Aim of the exercise
Provide the number of lines in the material below that include the word "README", without any accompanying text.

════════

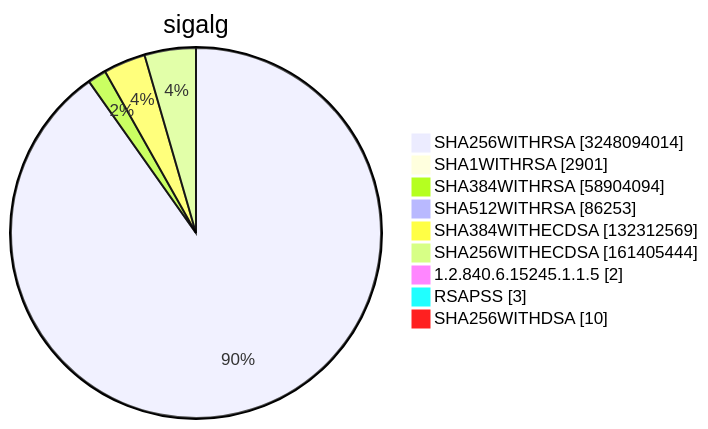
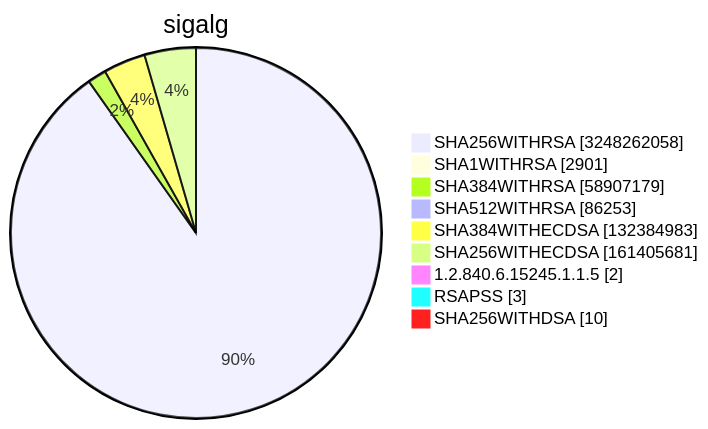
One commit to christiankrug/ctmonitor_visualization changed diagram 15 of 15 in TOTAL/README.md. Above: the diagram before and after it, drawn with Mermaid. The commit also changed other lines of this file, not shown here.

````diff
--- a/TOTAL/README.md
+++ b/TOTAL/README.md
@@ -6218,13 +6218,13 @@
 ```mermaid
 pie showData
 title sigalg
-"SHA256WITHRSA" :3248094014
+"SHA256WITHRSA" :3248262058
 "SHA1WITHRSA" :2901
-"SHA384WITHRSA" :58904094
+"SHA384WITHRSA" :58907179
 "SHA512WITHRSA" :86253
-"SHA384WITHECDSA" :132312569
-"SHA256WITHECDSA" :161405444
+"SHA384WITHECDSA" :132384983
+"SHA256WITHECDSA" :161405681
 "1.2.840.6.15245.1.1.5" :2
 "RSAPSS" :3
 "SHA256WITHDSA" :10
 ```
````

════════

Your solution
3